Perhaps NLC aren’t an astronomical phenomenon, strictly speaking, but they are a welcome sight in the summer sky for many astronomers and sky-watchers starved of views of the stars, galaxies, nebulae and clusters they look at during the other seasons of the year. And they are gorgeous.
5 tips for spotting noctilucent clouds
Find a suitable observing location
Major displays of NLCs, with activity reaching well above the horizon throughout the night, will be visible from your garden or even your bedroom window, as long as you can see the sky to the north.
However, smaller displays that hug the horizon will be much harder to see if your view north is obscured by neighbouring houses, tall buildings or hills.
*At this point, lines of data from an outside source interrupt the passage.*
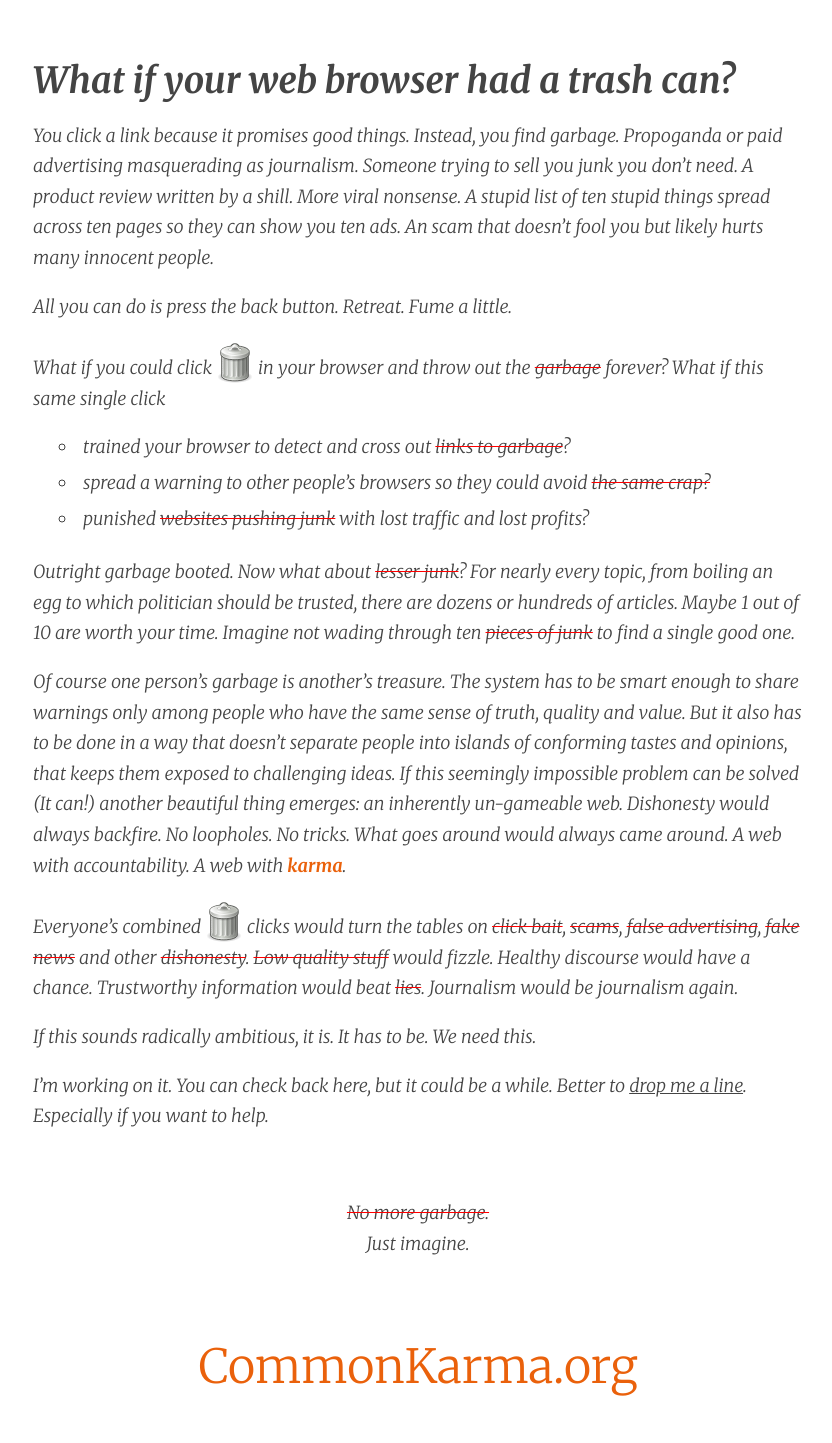
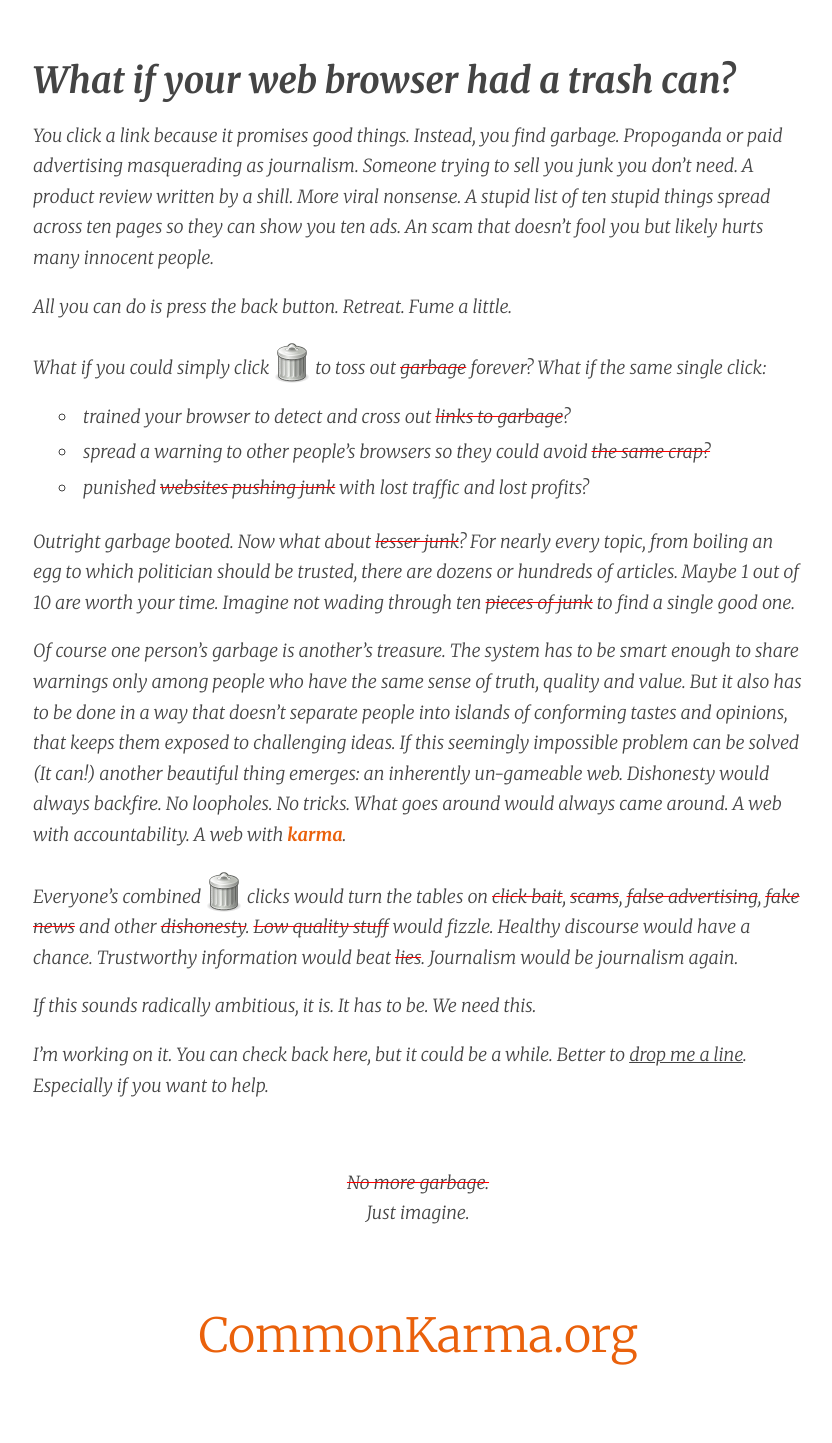
Before and after one commit to commonkarma/commonkarma.org-source, a Jekyll site: the page built from index.md, in a window 1280 px wide. Shown: the whole page, without its empty margins (222-1054 px from the left). Built offline with Jekyll 4.4.1, drawn with Linux system fonts in a browser that asks for light colours; comment, search, counter and statistics services are not loaded; after the commit the page ends 1412 px from its top, so only the background shows below that.

Commit message:
wordsmith

```diff
--- a/index.md
+++ b/index.md
@@ -11,7 +11,7 @@ You click a link because it promises good things. Instead, you find garbage. Pro
 
 All you can do is press the back button. Retreat. Fume a little.
 
-What if you could click <span class="garbage-can">![a trash can](./images/garbage-can.svg)</span> in your browser and throw out the <del>garbage</del> forever? What if this same single click
+What if you could simply click <span class="garbage-can">![a trash can](./images/garbage-can.svg)</span> to toss out <del>garbage</del> forever? What if the same single click:
 
 - trained your browser to detect and cross out <del>links to garbage</del>?
 - spread a warning to other people's browsers so they could avoid <del>the same crap<del>?
```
You’ll have the best view of a display if you can get to somewhere with a low, flat horizon and a clear view sweeping from west to east. And obviously the less light pollution you have, the better.
Keep an eye online or on social media
Most noctilucent cloud-watchers (NLCs) now use online resources to ensure they don’t miss a display. The more experienced ones monitor specialised websites that provide information about physical conditions in the upper atmosphere, looking for signs that NLCs might be forming, such as the website of Germany’s Liebniz Institute of Physics.
Others keep an eye on north-facing webcams in countries further east where sunset occurs first to alert them when a display is visible.
Social media platforms such as Facebook and Twitter have communities of NLC-watchers who share their observations and alert members of the group when an impressive display is in progress; the bigger groups based in the UK are: Aurora UK on Facebook, or NLC Network and Noctilucent Clouds Alerts on Twitter.
All of these online resources mean it’s actually quite hard now to miss out on a big display of NLCs if you really want to see one.
NLC displays are beautiful to the naked eye but they look even better through a pair of binoculars.
The same binoculars you use to look at the Pleiades, M31, and the phases of the Moon will give you very clear views of the subtle shapes, structures and forms NLCs can take, and will enhance their lovely colours too.
They will also help you see how bright NLC displays change shape through the night. And they are extremely useful for helping you spot the first faint signs of a display before it becomes obvious to the naked eye.
if you need help choosing a pair, read our guide to the 10 best binoculars for astronomy.
Capture them with your smartphone camera
You don’t need an expensive or complicated camera to photograph NLCs; many phones now have cameras that are more than good enough to take lovely photographs of bright displays.
Hold your phone as steady as possible, make sure that you include some foreground objects in your pictures for scale, and try your phone camera’s night mode setting if it has one.
If you can, frame your photos so the NLCs are reflected in a river or a lake, or have trees or buildings silhouetted against them. If a display is too big to fit on one single photo, try your camera’s panorama mode.
Read our guide to smartphone astrophotography.
Take long exposures with a DSLR camera
A modern DSLR camera will take beautiful photos of NLCs. Fit it with a wide-angle lens, set it to manual so you can take long exposures and mount it on a tripod to keep it steady.
With the aperture as wide as possible, set the ISO to 800 and take a few test exposures of several seconds.
If the NLCs are burned out and no detail is visible, reduce the ISO and the exposure time until the photos show the display properly.
Use a longer lens and higher ISO to record fine structure within NLCs. You could even try an NLC selfie, showing you silhouetted against them.
For more astrophotography advice, read our guide on how to photograph noctilucent clouds.
Stuart Atkinson is an amateur astronomer and author of nine books with more than 30 years’ experience of observing NLCs. This article originally appeared in the June 2020 issue of BBC Sky at Night Magazine.